◆ What you should do ◆
From the records below, pull each line that has "onPressed".

◆ Material for this task ◆

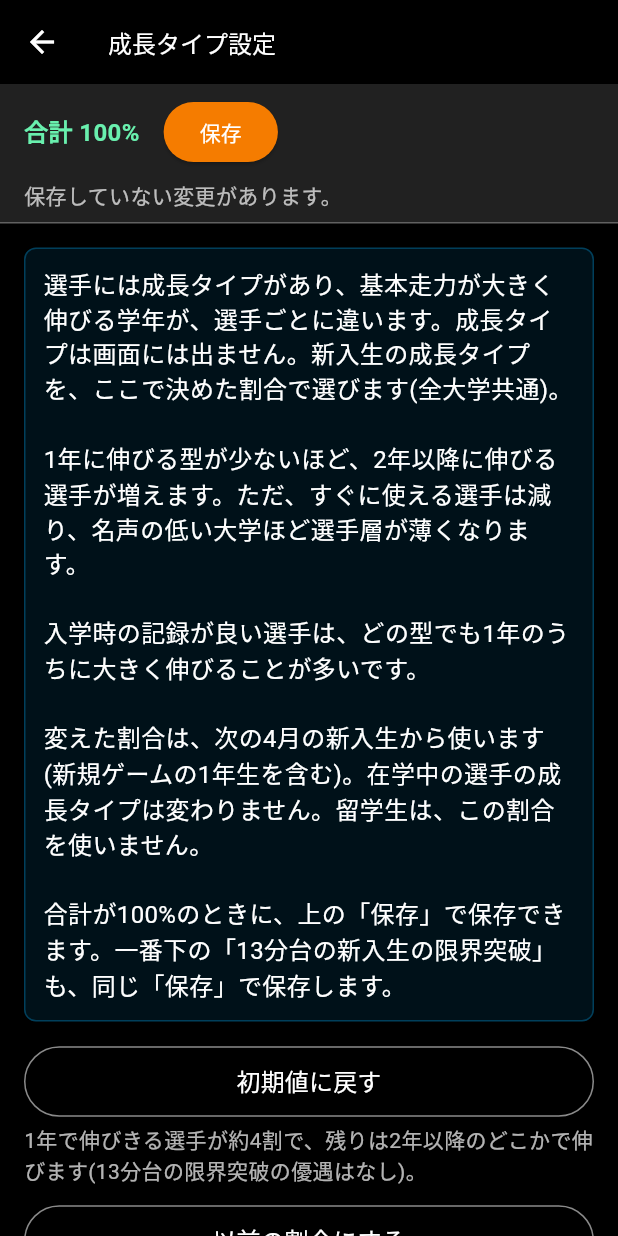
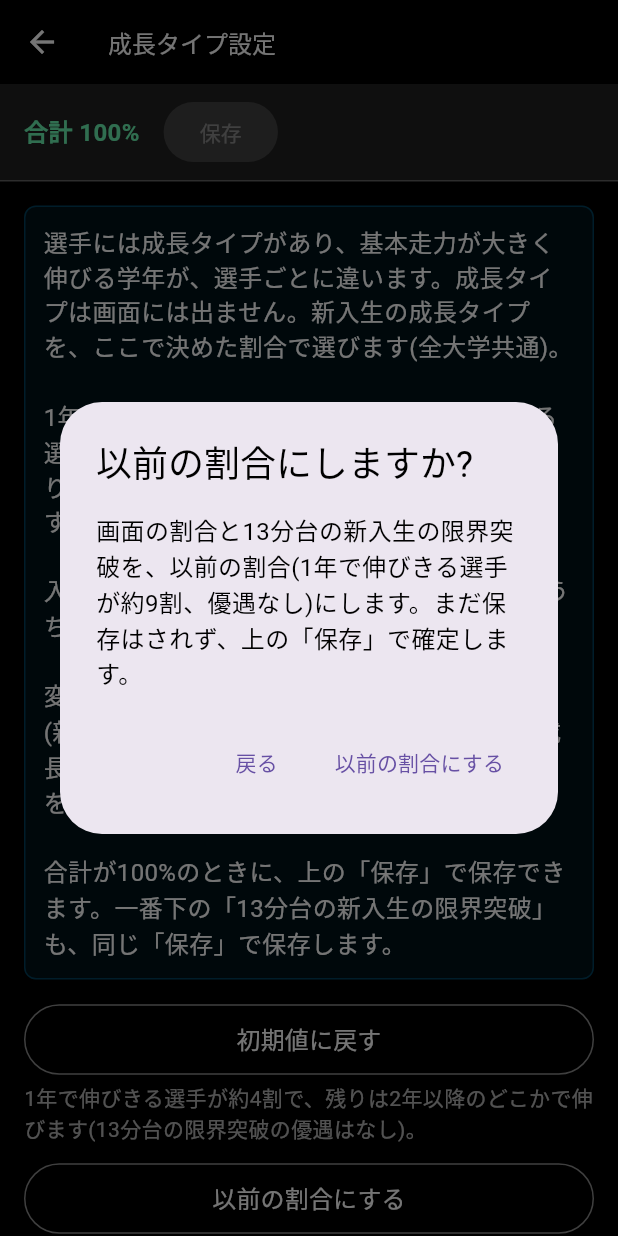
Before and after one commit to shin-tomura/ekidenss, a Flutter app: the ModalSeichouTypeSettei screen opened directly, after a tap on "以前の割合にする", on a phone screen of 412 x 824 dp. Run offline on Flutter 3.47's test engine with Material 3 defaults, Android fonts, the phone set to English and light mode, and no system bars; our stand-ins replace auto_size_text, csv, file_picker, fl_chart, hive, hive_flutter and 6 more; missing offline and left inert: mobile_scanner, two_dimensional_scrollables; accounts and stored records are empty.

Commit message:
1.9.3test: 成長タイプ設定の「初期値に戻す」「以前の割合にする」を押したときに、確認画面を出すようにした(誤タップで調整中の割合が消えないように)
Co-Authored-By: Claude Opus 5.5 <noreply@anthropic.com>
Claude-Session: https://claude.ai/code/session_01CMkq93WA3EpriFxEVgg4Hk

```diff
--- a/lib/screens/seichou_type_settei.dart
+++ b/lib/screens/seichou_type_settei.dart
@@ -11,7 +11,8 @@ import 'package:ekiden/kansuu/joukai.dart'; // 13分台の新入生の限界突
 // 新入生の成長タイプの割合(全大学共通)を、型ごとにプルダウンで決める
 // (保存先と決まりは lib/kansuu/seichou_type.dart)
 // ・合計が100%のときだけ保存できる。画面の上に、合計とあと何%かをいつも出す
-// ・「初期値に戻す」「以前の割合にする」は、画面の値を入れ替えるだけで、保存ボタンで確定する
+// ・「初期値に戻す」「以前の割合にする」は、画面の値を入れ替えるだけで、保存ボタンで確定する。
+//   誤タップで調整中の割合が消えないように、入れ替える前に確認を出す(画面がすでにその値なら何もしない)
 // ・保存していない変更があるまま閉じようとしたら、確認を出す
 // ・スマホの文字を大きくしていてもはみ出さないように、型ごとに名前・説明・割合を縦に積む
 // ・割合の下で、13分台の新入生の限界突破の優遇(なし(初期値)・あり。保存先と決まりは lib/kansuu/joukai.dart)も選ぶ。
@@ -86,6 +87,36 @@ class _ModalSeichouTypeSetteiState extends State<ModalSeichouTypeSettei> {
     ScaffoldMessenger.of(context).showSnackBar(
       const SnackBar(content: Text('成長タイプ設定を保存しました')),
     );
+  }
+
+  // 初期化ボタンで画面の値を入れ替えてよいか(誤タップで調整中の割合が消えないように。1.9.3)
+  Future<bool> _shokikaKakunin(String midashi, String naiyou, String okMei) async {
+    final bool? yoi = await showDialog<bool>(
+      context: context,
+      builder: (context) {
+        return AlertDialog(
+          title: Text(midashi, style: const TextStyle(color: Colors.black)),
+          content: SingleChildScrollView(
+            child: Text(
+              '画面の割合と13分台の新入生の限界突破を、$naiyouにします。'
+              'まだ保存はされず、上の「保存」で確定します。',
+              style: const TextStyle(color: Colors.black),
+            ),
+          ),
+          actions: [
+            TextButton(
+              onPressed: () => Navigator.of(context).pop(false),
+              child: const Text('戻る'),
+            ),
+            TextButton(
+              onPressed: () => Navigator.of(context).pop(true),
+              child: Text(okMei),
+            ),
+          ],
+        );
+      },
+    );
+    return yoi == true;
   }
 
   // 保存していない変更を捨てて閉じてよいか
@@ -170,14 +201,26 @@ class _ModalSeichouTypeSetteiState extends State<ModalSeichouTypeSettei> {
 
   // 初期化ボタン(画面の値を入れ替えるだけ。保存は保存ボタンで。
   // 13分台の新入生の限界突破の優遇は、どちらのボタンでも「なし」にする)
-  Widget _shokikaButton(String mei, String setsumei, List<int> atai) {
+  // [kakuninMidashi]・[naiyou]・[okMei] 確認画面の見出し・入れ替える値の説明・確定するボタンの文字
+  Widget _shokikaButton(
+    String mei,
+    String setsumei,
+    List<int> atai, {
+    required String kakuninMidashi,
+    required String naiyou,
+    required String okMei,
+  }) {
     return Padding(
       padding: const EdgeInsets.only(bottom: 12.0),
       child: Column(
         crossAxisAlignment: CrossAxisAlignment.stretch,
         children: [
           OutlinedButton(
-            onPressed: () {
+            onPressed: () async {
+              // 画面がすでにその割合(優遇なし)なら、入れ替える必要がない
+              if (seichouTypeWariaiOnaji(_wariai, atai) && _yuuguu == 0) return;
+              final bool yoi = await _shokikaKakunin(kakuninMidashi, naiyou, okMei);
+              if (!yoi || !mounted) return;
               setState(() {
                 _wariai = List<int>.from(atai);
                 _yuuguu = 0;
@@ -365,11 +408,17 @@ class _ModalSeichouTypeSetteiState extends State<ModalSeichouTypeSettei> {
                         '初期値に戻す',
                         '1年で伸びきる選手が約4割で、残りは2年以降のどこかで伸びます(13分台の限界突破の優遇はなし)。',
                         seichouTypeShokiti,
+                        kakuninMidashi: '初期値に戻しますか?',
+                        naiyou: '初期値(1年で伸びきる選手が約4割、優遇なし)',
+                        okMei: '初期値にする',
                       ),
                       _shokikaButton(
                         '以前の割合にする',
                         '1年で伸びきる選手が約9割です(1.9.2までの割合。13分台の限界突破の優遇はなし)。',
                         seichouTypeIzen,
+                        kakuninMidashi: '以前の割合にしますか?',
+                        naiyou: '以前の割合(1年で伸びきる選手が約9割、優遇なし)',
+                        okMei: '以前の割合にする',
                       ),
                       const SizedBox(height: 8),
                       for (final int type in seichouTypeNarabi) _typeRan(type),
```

◆ Answer ◆
+              onPressed: () => Navigator.of(context).pop(false),
+              onPressed: () => Navigator.of(context).pop(true),
-            onPressed: () {
+            onPressed: () async {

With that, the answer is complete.